There was a lot of talk about de-coupling. But they weren’t referring to what people get up to in laybys. It was a Unilever inspired session on sustainable consumption, which I watched as a webcast. De-coupling in this case was all about ‘green growth’ – whether it’s possible for a company to both increase profits and improve sustainability.
You won’t be surprised to learn that Paul Polman, CEO of Unilever thought it was. In fact, he wants to double the size of the company, whilst reducing its environmental impact. And he seemed pretty committed – referring to WWF’s calculation that we need three planets to go on consuming at current rates. As a father, he said, he didn’t want to steal resources from future generations.

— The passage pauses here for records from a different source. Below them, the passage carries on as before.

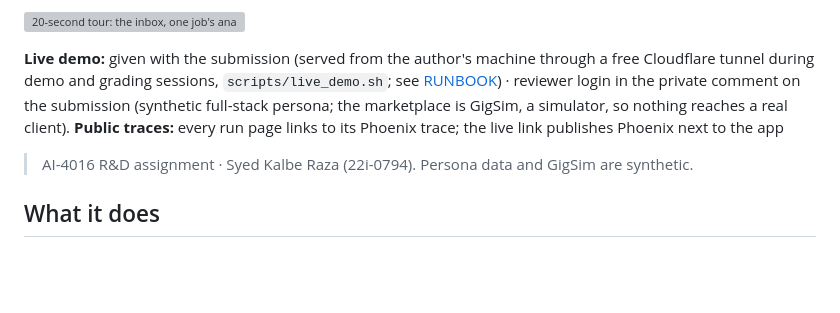
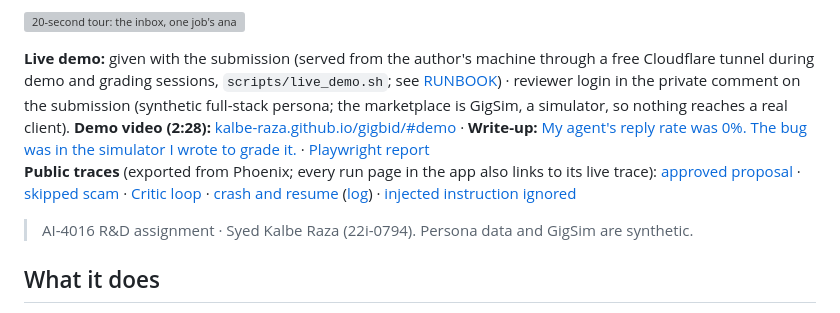
Before and after one commit to kalbe-raza/gigbid, a Markdown page: README.md, the part around the change. GitHub-like rendering; blank space fills up the shorter version; grey boxes are pictures that could not be loaded.

Commit message:
README: demo video, write-up, Playwright report and five public trace links; MCP Inspector screenshots
Co-Authored-By: Claude Opus 5.5 <noreply@anthropic.com>

```diff
--- a/README.md
+++ b/README.md
@@ -9,7 +9,8 @@ It also catches scam posts and instructions hidden inside job posts, and helps y
 
 **Live demo:** given with the submission (served from the author's machine through a free Cloudflare tunnel during demo and grading sessions, `scripts/live_demo.sh`; see [RUNBOOK](docs/RUNBOOK.md#deploy-free-public)) · reviewer login in the private comment on the submission (synthetic full-stack persona; the
 marketplace is GigSim, a simulator, so nothing reaches a real client).
-**Public traces:** every run page links to its Phoenix trace; the live link publishes Phoenix next to the app
+**Demo video (2:28):** [kalbe-raza.github.io/gigbid/#demo](https://kalbe-raza.github.io/gigbid/#demo) · **Write-up:** [My agent's reply rate was 0%. The bug was in the simulator I wrote to grade it.](https://kalbe-raza.github.io/gigbid/blog/reply-rate-was-the-simulator.html) · [Playwright report](https://kalbe-raza.github.io/gigbid/playwright-report/)
+**Public traces** (exported from Phoenix; every run page in the app also links to its live trace): [approved proposal](https://kalbe-raza.github.io/gigbid/trace.html?t=approved_proposal) · [skipped scam](https://kalbe-raza.github.io/gigbid/trace.html?t=scam_skipped) · [Critic loop](https://kalbe-raza.github.io/gigbid/trace.html?t=critic_loop) · [crash and resume](https://kalbe-raza.github.io/gigbid/trace.html?t=crash_resume) ([log](https://kalbe-raza.github.io/gigbid/traces/crash_resume_log.txt)) · [injected instruction ignored](https://kalbe-raza.github.io/gigbid/trace.html?t=injection_ignored)
 
 > AI-4016 R&D assignment · Syed Kalbe Raza (22i-0794). Persona data and GigSim are synthetic.
 
```
Also changed, not shown: README.tmpl.md (+2 -1 lines), docs/TOOLS.md (+11 -1 lines), docs/images/inspector_marketplace_dry_run.png (added), docs/images/inspector_marketplace_search_jobs.png (added), docs/images/inspector_marketplace_submit_annotations.png (added), docs/images/inspector_portfolio_search_evidence.png (added), docs/images/inspector_workspace_free_slots.png (added).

So Unilever have come up with a ‘Sustainable Living Plan’, with three goals: 1. To halve the environmental footprint of their products; 2. To source 100% of their agricultural ingredients sustainably by 2015 and 3. To help 1 billion people out of poverty. The last goal reflects their commitment to the social dimension of sustainability.
With 2 billion Unilever products sold every day, what the company does can make a big difference. And one of the important points they made was that they were looking at reducing their environmental impact from cradle to grave – and that included how consumers actually use the products they make. For example, by reducing wash temperatures for laundry detergents with their Persil Small & Mighty brand, although this is also being done by their main rival Procter & Gamble, with Ariel Excel Gel.
Another, less well known, example is with Unilever’s Comfort One Rinse fabric conditioner, sold in developing countries. Only one bucket of water is needed to fully rinse the clothes, rather than three. If everyone used it, over 500 billion litres of water would be saved in a year.
After presentations from Unilever there was a panel discussion and Q&A session. Both John Elkington, co-founder of SustainAbility with me, and Jonathon Porritt, were on the panel. Dr. Mike Warhurst (Report on Overconsumption) from Friends of the Earth was really spot on with his question. He pointed out that with more people, more consumption, more meat eating and a requirement for less fossil fuels, demand for land is going to explode.
‘Had Unilever measured it’s land footprint’, he asked, and ‘how might this increase with some of the changes they proposed?’ One solution offered was that the company would try to improve yields without using fossil fuel fertilisers. It was also explained that ingredients such as beef, soya and palm oil won’t be sourced from forest areas. Unilever have teamed up with Greenpeace to call for a moratorium on all deforestation in some parts of the world.
Other questions were asked about companies becoming campaigners, about selling sustainability to the City and about how far Unilever will go in forcing suppliers and employees to change. But the one that flummoxed the respondents was a question asking whether the company would be able to commit to all their products being sustainable in 10 years time. It seemed that dropping unsustainable products or ‘choice editing’ was a step too far.
In summing up, Paul Polman, came up with a saying that could apply to many other areas of life – even what people get up to in laybys. ‘You cannot talk yourself out of things you’ve behaved yourself into..’. It sounded like he wants to walk the talk…